Work order: The entries below are to be repeated exactly, and their pictures left out.

___ Source material ___

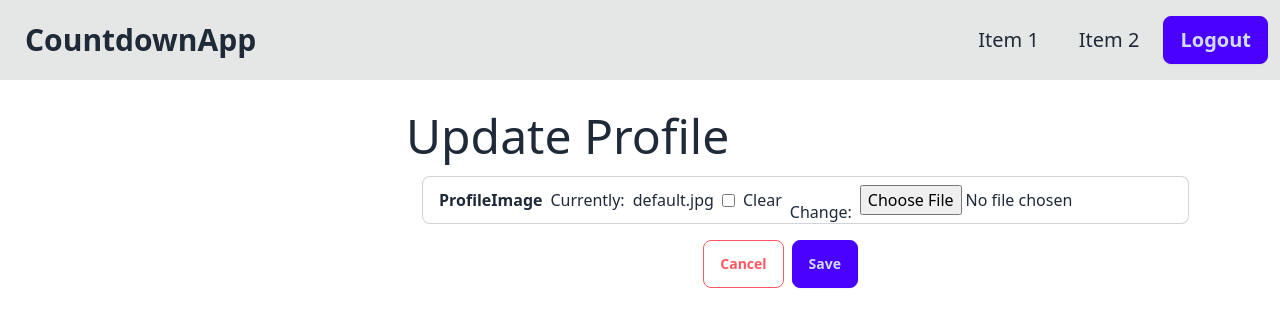
After one commit to matthew-talamantes/CountDownApp, a Django app: page /account/profile/update/ in a window 1280 px wide. The commit adds this page. Shown: the top 327 px of the page. Run offline with Django 4.2, Linux system fonts and the light colour scheme; the visitor is signed in with stand-in values (Sample User, id 1); data comes from the database, SQL or seed files in the repository; style sheets or scripts are compiled from the project's sources; parts of the project's set-up code (start-up, migrations or seed data) failed here and were passed over; some libraries are stand-ins or nearby versions.

Commit message:
Add profile update view

```diff
--- a/backend/countdown/myuser/urls.py
+++ b/backend/countdown/myuser/urls.py
@@ -1,6 +1,7 @@
 from django.urls import path
-from .views import UserProfileDetailView
+from .views import UserProfileDetailView, UserProfileUpdateView
 
 urlpatterns = [
     path('profile/', UserProfileDetailView.as_view(), name='profile'),
+    path('profile/update/', UserProfileUpdateView.as_view(), name='profile-update'),
 ]
--- a/backend/countdown/myuser/views.py
+++ b/backend/countdown/myuser/views.py
@@ -1,7 +1,7 @@
 from django.core.validators import validate_email, ValidationError
 from django.http import JsonResponse
-from django.views.generic import (DetailView)
-from django.contrib.auth.mixins import LoginRequiredMixin
+from django.views.generic import (DetailView, UpdateView)
+from django.contrib.auth.mixins import LoginRequiredMixin, UserPassesTestMixin
 
 from dj_rest_auth.registration.views import RegisterView
 from allauth.account import signals
@@ -47,3 +47,15 @@ class UserProfileDetailView(LoginRequiredMixin, DetailView):
         context = super().get_context_data(**kwargs)
         context['user'] = self.request.user
         return context
+
+class UserProfileUpdateView(LoginRequiredMixin, UserPassesTestMixin, UpdateView):
+    model = Profile
+    template_name = 'myuser/profile_update.html'
+    fields = ['profileImage']
+
+    def get_object(self):
+        return Profile.objects.get(user=self.request.user)
+
+    def test_func(self):
+        profile = self.get_object()
+        return self.request.user == profile.user
--- a/backend/countdown/templates/myuser/profile.html
+++ b/backend/countdown/templates/myuser/profile.html
@@ -3,7 +3,7 @@
 <section class="container mx-auto max-w-[800px]">
     <div class="flex flex-row justify-end gap-2">
         <a class="btn btn-ghost">View Public Profile</a>
-        <a class="btn btn-primary">Edit Profile</a>
+        <a class="btn btn-primary" href="{% url 'profile-update' %}">Edit Profile</a>
     </div>
     <div class="flex flex-row justify-between items-start my-6">
         <div class="">
--- /dev/null
+++ b/backend/countdown/templates/myuser/profile_update.html
@@ -0,0 +1,17 @@
+{% extends 'counts/base.html' %}
+
+{% block content %}
+<section class="container mx-auto mt-8 px-4 max-w-[500px]">
+    <h1 class="text-5xl my-2">Update Profile</h1>
+    <article class="container mx-auto sm:px-4">
+        <form method="POST">
+            {% csrf_token %}
+            {{ form }}
+            <div class="flex flex-row justify-end mt-2 gap-2">
+                <a class="btn btn-outline btn-error" href="{% url 'profile' %}">Cancel</a>
+                <button class="btn btn-primary" type="submit">Save</button>
+            </div>
+        </form>
+    </article>
+</section>
+{% endblock content %}
```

___

Answer section:
After one commit to matthew-talamantes/CountDownApp, a Django app: page /account/profile/update/ in a window 1280 px wide. The commit adds this page. Shown: the top 327 px of the page. Run offline with Django 4.2, Linux system fonts and the light colour scheme; the visitor is signed in with stand-in values (Sample User, id 1); data comes from the database, SQL or seed files in the repository; style sheets or scripts are compiled from the project's sources; parts of the project's set-up code (start-up, migrations or seed data) failed here and were passed over; some libraries are stand-ins or nearby versions.

Commit message:
Add profile update view

```diff
--- a/backend/countdown/myuser/urls.py
+++ b/backend/countdown/myuser/urls.py
@@ -1,6 +1,7 @@
 from django.urls import path
-from .views import UserProfileDetailView
+from .views import UserProfileDetailView, UserProfileUpdateView
 
 urlpatterns = [
     path('profile/', UserProfileDetailView.as_view(), name='profile'),
+    path('profile/update/', UserProfileUpdateView.as_view(), name='profile-update'),
 ]
--- a/backend/countdown/myuser/views.py
+++ b/backend/countdown/myuser/views.py
@@ -1,7 +1,7 @@
 from django.core.validators import validate_email, ValidationError
 from django.http import JsonResponse
-from django.views.generic import (DetailView)
-from django.contrib.auth.mixins import LoginRequiredMixin
+from django.views.generic import (DetailView, UpdateView)
+from django.contrib.auth.mixins import LoginRequiredMixin, UserPassesTestMixin
 
 from dj_rest_auth.registration.views import RegisterView
 from allauth.account import signals
@@ -47,3 +47,15 @@ class UserProfileDetailView(LoginRequiredMixin, DetailView):
         context = super().get_context_data(**kwargs)
         context['user'] = self.request.user
         return context
+
+class UserProfileUpdateView(LoginRequiredMixin, UserPassesTestMixin, UpdateView):
+    model = Profile
+    template_name = 'myuser/profile_update.html'
+    fields = ['profileImage']
+
+    def get_object(self):
+        return Profile.objects.get(user=self.request.user)
+
+    def test_func(self):
+        profile = self.get_object()
+        return self.request.user == profile.user
--- a/backend/countdown/templates/myuser/profile.html
+++ b/backend/countdown/templates/myuser/profile.html
@@ -3,7 +3,7 @@
 <section class="container mx-auto max-w-[800px]">
     <div class="flex flex-row justify-end gap-2">
         <a class="btn btn-ghost">View Public Profile</a>
-        <a class="btn btn-primary">Edit Profile</a>
+        <a class="btn btn-primary" href="{% url 'profile-update' %}">Edit Profile</a>
     </div>
     <div class="flex flex-row justify-between items-start my-6">
         <div class="">
--- /dev/null
+++ b/backend/countdown/templates/myuser/profile_update.html
@@ -0,0 +1,17 @@
+{% extends 'counts/base.html' %}
+
+{% block content %}
+<section class="container mx-auto mt-8 px-4 max-w-[500px]">
+    <h1 class="text-5xl my-2">Update Profile</h1>
+    <article class="container mx-auto sm:px-4">
+        <form method="POST">
+            {% csrf_token %}
+            {{ form }}
+            <div class="flex flex-row justify-end mt-2 gap-2">
+                <a class="btn btn-outline btn-error" href="{% url 'profile' %}">Cancel</a>
+                <button class="btn btn-primary" type="submit">Save</button>
+            </div>
+        </form>
+    </article>
+</section>
+{% endblock content %}
```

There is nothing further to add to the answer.